The apparently inexorable rise in the palladium price came to a halt in the second week of November, after peaking at a record 1,804 per ounce on 28 October. Since then, the metal has given up more than US$100 per ounce, although analysts are divided as to where it will go next.
Most chartists seem to see a bullish trend developing, whereas those looking at market fundamentals continue to remain bullish.
And certainly, the case for a renewed upward push remains very strong, given the supply constraints surrounding the metal and ongoing high demand.
As the most expensive of all the precious metals, palladium occupies a unique niche. Although it can be mined as a primary metal, it comes more frequently as a by-product of Platinum mining, and supply is thus to a significant extent dependent on platinum output.
And, with platinum prices at a ten year low, the supply of palladium as a by-product has consequently been constrained, to the point where the metal has been in deficit since 2012.

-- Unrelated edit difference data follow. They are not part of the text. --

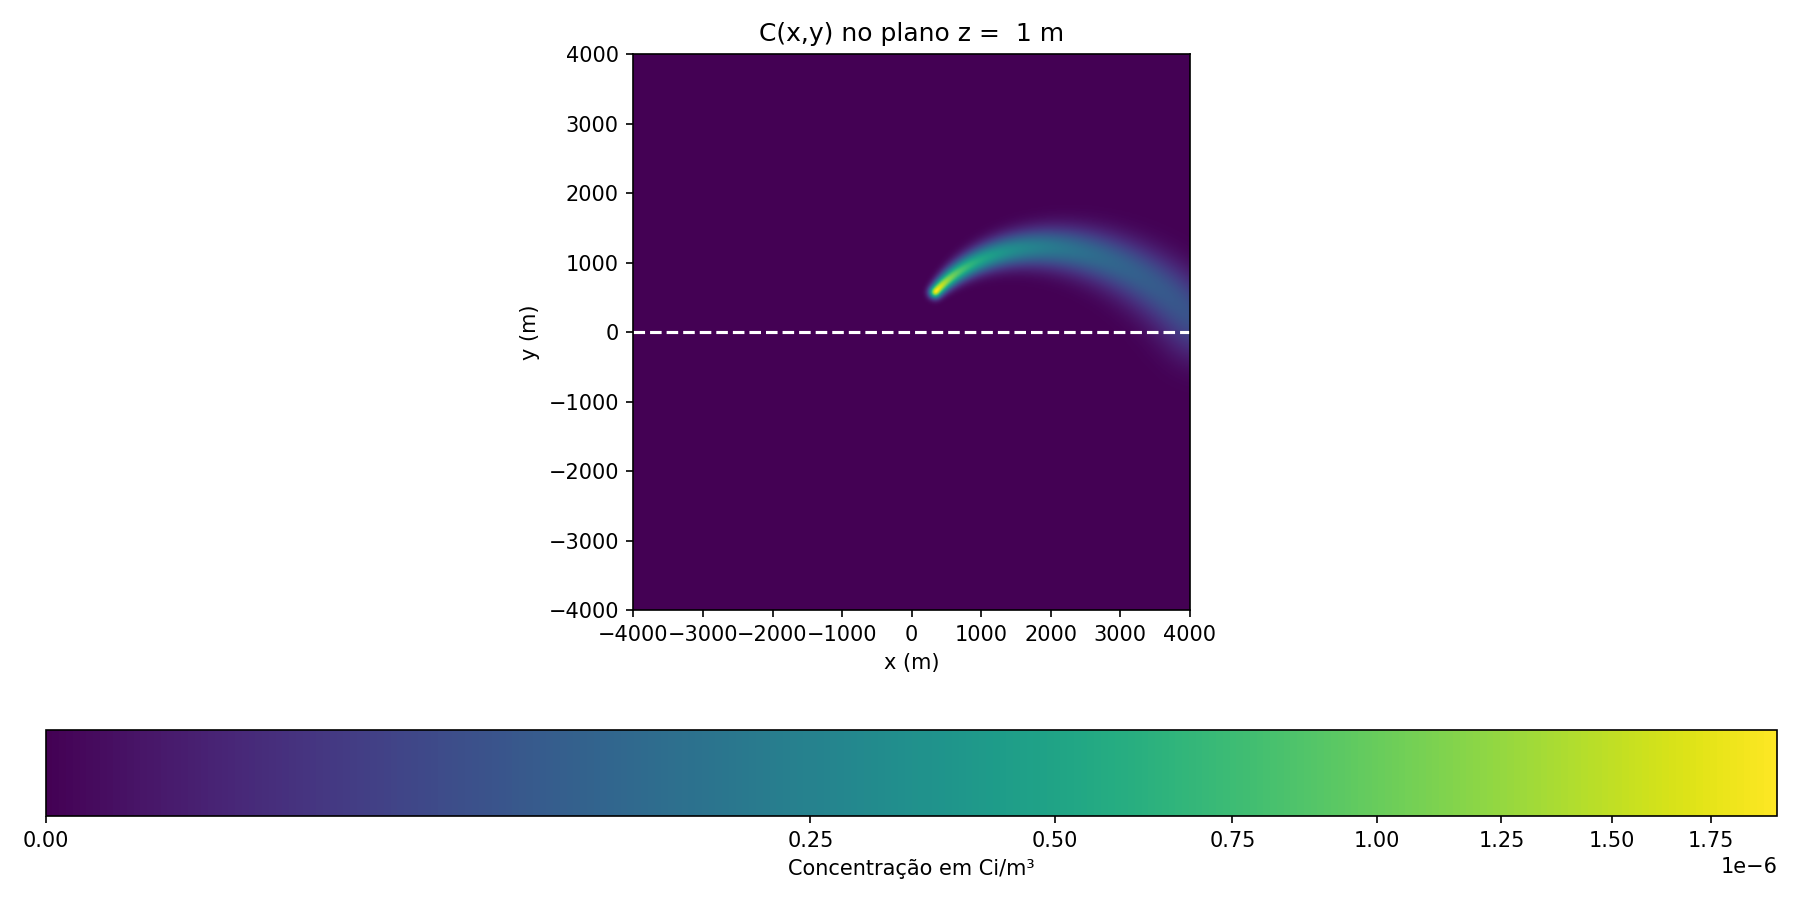
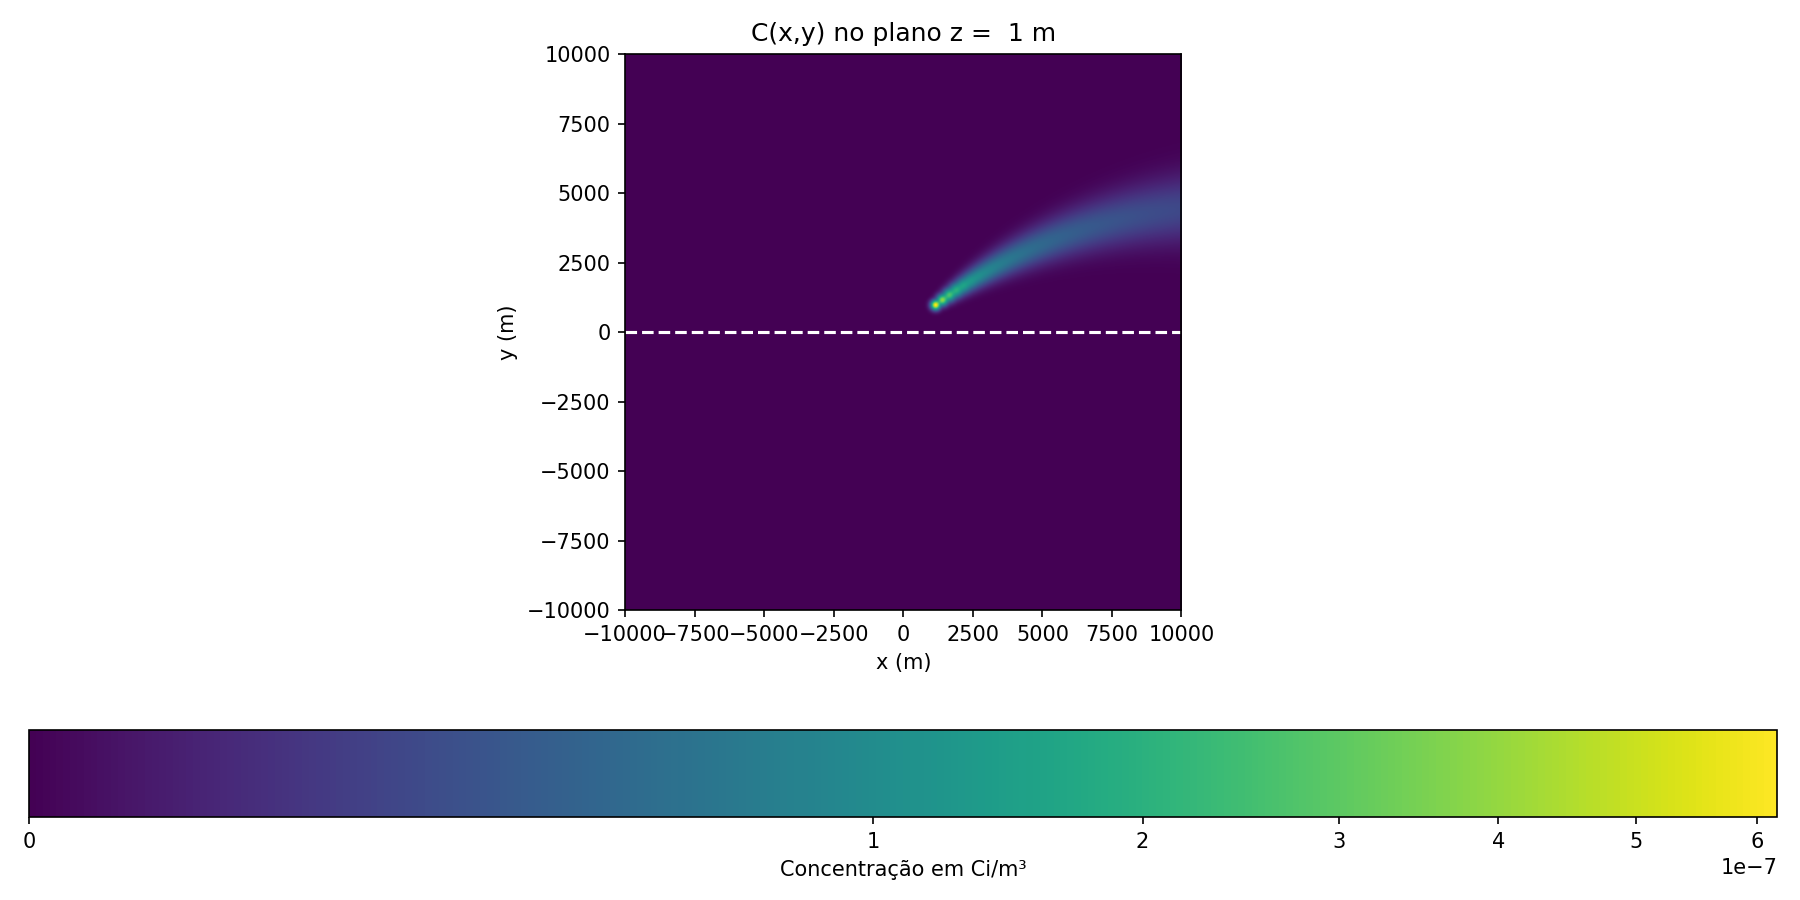
alteracoes

diff --git a/main.py b/main.py
@@ -1,4 +1,6 @@
 from pathlib import Path
+from datetime import datetime
+import time
 
 import numpy as np
 import plotting
@@ -10,6 +12,12 @@ from puff import Puff
 
 if __name__ == "__main__":
     
+
+    inicio_clock = datetime.now()
+    inicio = time.perf_counter()
+
+    print(f"Início: {inicio_clock.strftime('%Y-%m-%d %H:%M:%S')}")
+
     config = Config()
     model = GaussianPuffModel(config)
     scenario = TemporalScenario(config)
@@ -24,7 +32,7 @@ if __name__ == "__main__":
 
     lista_puffs = []
 
-    for evento in range(config.total_eventos - 10):
+    for evento in range(config.total_eventos - 4):
 
         idade = (config.total_eventos - evento) * config.intervalo_t_eventos
 
@@ -35,7 +43,7 @@ if __name__ == "__main__":
 
         atividade_emitida = config.emissao_teste_fixo
         velocidade_vento = config.vento_teste_fixo
-        angulo_vento_variante_teste = config.angulo_teste_fixo + evento
+        angulo_vento_variante_teste = config.angulo_teste_fixo + 0.5*evento
         classe_estabilidade = config.classe_teste_fixo
 
         puff = Puff(
@@ -48,6 +56,12 @@ if __name__ == "__main__":
         )
 
         lista_puffs.append(puff)
+
+    fim_clock_1 = datetime.now()
+    fim_1 = time.perf_counter()
+
+    print(f"Fim 1 : {fim_clock_1.strftime('%Y-%m-%d %H:%M:%S')}")
+    print(f"Tempo de processamento 1 : {fim_1 - inicio:.2f} segundos")   
 
     for puff in lista_puffs:
 
@@ -84,38 +98,44 @@ if __name__ == "__main__":
         #     classe_estabilidade=classe_estabilidade
         # )
 
-        print(f"meshgrid modelado com sucesso para o puff {id_puff}\n")
+        # print(f"meshgrid modelado com sucesso para o puff {id_puff}\n")
 
-        if config.plotar_heatmap_xy:
-            plotting.plotar_heatmap_xy(
-                concentracoes_puff_xyz,
-                eixo_x,
-                eixo_y,
-                eixo_z,
-                id_puff,
-                exibir_maximo=False,
-                campo_acumulado=False
-            )
+        # if config.plotar_heatmap_xy:
+        #     plotting.plotar_heatmap_xy(
+        #         concentracoes_puff_xyz,
+        #         eixo_x,
+        #         eixo_y,
+        #         eixo_z,
+        #         id_puff,
+        #         exibir_maximo=False,
+        #         campo_acumulado=False
+        #     )
 
-        if config.plotar_heatmap_yz:
-            plotting.plotar_heatmap_yz(
-                concentracoes_puff_xyz,
-                eixo_y,
-                eixo_z,
-                id_puff,
-                exibir_maximo=False,
-                campo_acumulado=False
-            )
+        # if config.plotar_heatmap_yz:
+        #     plotting.plotar_heatmap_yz(
+        #         concentracoes_puff_xyz,
+        #         eixo_y,
+        #         eixo_z,
+        #         id_puff,
+        #         exibir_maximo=False,
+        #         campo_acumulado=False
+        #     )
 
-        if config.plotar_heatmap_xz:
-            plotting.plotar_heatmap_xz(
-                concentracoes_puff_xyz,
-                eixo_x,
-                eixo_z,
-                id_puff,
-                exibir_maximo=False,
-                campo_acumulado=False
-            )
+        # if config.plotar_heatmap_xz:
+        #     plotting.plotar_heatmap_xz(
+        #         concentracoes_puff_xyz,
+        #         eixo_x,
+        #         eixo_z,
+        #         id_puff,
+        #         exibir_maximo=False,
+        #         campo_acumulado=False
+        #     )
+
+    fim_clock_2 = datetime.now()
+    fim_2 = time.perf_counter()
+
+    print(f"Fim 2 : {fim_clock_2.strftime('%Y-%m-%d %H:%M:%S')}")
+    print(f"Tempo de processamento 2 : {fim_2 - fim_1:.2f} segundos")   
 
     if concentracoes_xyz is not None:
         print("Campo resultante acumulado com sucesso\n")

diff --git a/config.py b/config.py
@@ -17,21 +17,21 @@ class Config:
 
     seed: int = 42
 
-    total_eventos: int = 70         #[eventos]
-    intervalo_t_eventos: int = 60   #[segundos, para cada evento]
+    total_eventos: int = 144        #[eventos]
+    intervalo_t_eventos: int = 600  #[segundos, para cada evento]
 
-    vento_teste_fixo: int = 1       #modulo da velocidade do vento, em m/min
-    angulo_teste_fixo: int = 0      #angulo do vento em graus (0 a 359)
-    emissao_teste_fixo: int = 1         
+    vento_teste_fixo: int = 0.5     #modulo da velocidade do vento, em m/min
+    angulo_teste_fixo: int = -30    #angulo do vento em graus (-360 a 360)
+    emissao_teste_fixo: int = 4         
     classe_teste_fixo: str = "C"
 
-    dimensao_eixo_x: int = 4000      # [m] inteiro >= 1 e multiplo de passo_x
-    dimensao_eixo_y: int = 4000      # [m] inteiro >= 0 e multiplo de passo_y
+    dimensao_eixo_x: int = 10000     # [m] inteiro >= 1 e multiplo de passo_x
+    dimensao_eixo_y: int = 10000     # [m] inteiro >= 0 e multiplo de passo_y
     dimensao_eixo_z: int = 1         # [m] inteiro >= 0 e multiplo de passo_z
-    passo_x: int = 10                # [m] inteiro >= 1
-    passo_y: int = 10                # [m] inteiro >= 1
+    passo_x: int = 20                # [m] inteiro >= 1
+    passo_y: int = 20                # [m] inteiro >= 1
     passo_z: int = 1                 # [m] inteiro >= 1
-    limite_pontos: int = 1000000     # limite de pontos por evento discreto (sugestão: 10^6)
+    limite_pontos: int = 1002001     # limite de pontos por evento discreto (sugestão: 10^6)
 
     plotar_heatmap_xy: bool = True
     z_corte: int = 1                # altura z do corte no plano xy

This supply constraint has been matched by increased demand from automobile manufacturers, since palladium is a key component in the catalytic converters used by gasoline engines to clear emissions of their most toxic elements.
Platinum is widely used in catalytic converters for diesel cars, but since the European emissions scandals in the earlier part of this decade, sales of diesel cars, and consequently demand for platinum, have slowed.
Despite hopes that electric cars will come to the fore, thus far the slack has been taken up almost entirely by gasoline-powered engines, where the use of palladium is preferred over platinum. What’s more, emissions regulations are becoming more robust, especially in jurisdictions like China, which means the catalytic converters in turn have to be that much more efficient. It all adds up to increased demand for palladium.
And, while there is some talk of substitution, there’s no real sign of that happening yet. Johnson Matthey, a key player in the technological deployment of platinum group metals, said recently that further technological advances would be needed before platinum could be used to swap out the pricier palladium component of catalytic converters.
From the perspective of the car manufacturers the increased price is an irritant. However, the amount of palladium used in each catalytic converter is relatively small, so to some extent they are able to absorb the cost. And that dynamic also implies that substitution is some way away.
In the meantime though, those with palladium assets are making hay. Palladium One Mining (CVE: PDM) revealed this week that it’s raising up to C$3.2mln, primarily for exploration on its palladium-dominant LK project in central Finland. That’s a small sum in itself, but it’s interesting to see who the cornerstone investor is: none other than Eric Sprott, perhaps the biggest name in the Canadian mining investment scene.
Not to be outdone, Robert Friedland, probably the most famous mining promoter in the entire industry, recently revealed the positive impact stronger palladium prices were having on the valuation of the Platreef PGM project controlled by his company Ivanhoe.
Elsewhere, early in October South Africa’s Impala Platinum Holdings Ltd, otherwise known as Implats (JSE:IMP) announced the acquisition of one of the few major palladium companies based outside of South Africa or Russia, North American Palladium Ltd. The deal was priced atC$758mln.
And junior miner Eurasia Mining (LON:EUA), which has a palladium asset in Russia as well as cash-producing platinum operation, has been the subject of frenzied buying in recent weeks, as the share price has soared from just under 0.5p to a current price of 2.75p. That’s been good for the company, since every single warrant holder under the sun has exercised, bringing in much-needed cash at a time of wider dearth in the mining industry, and prompting Eurasia publicly to state that no fund-raisings are anticipated in the foreseeable future.
The speculation is that a major buyer is circling the palladium asset. But we will just have to wait and see.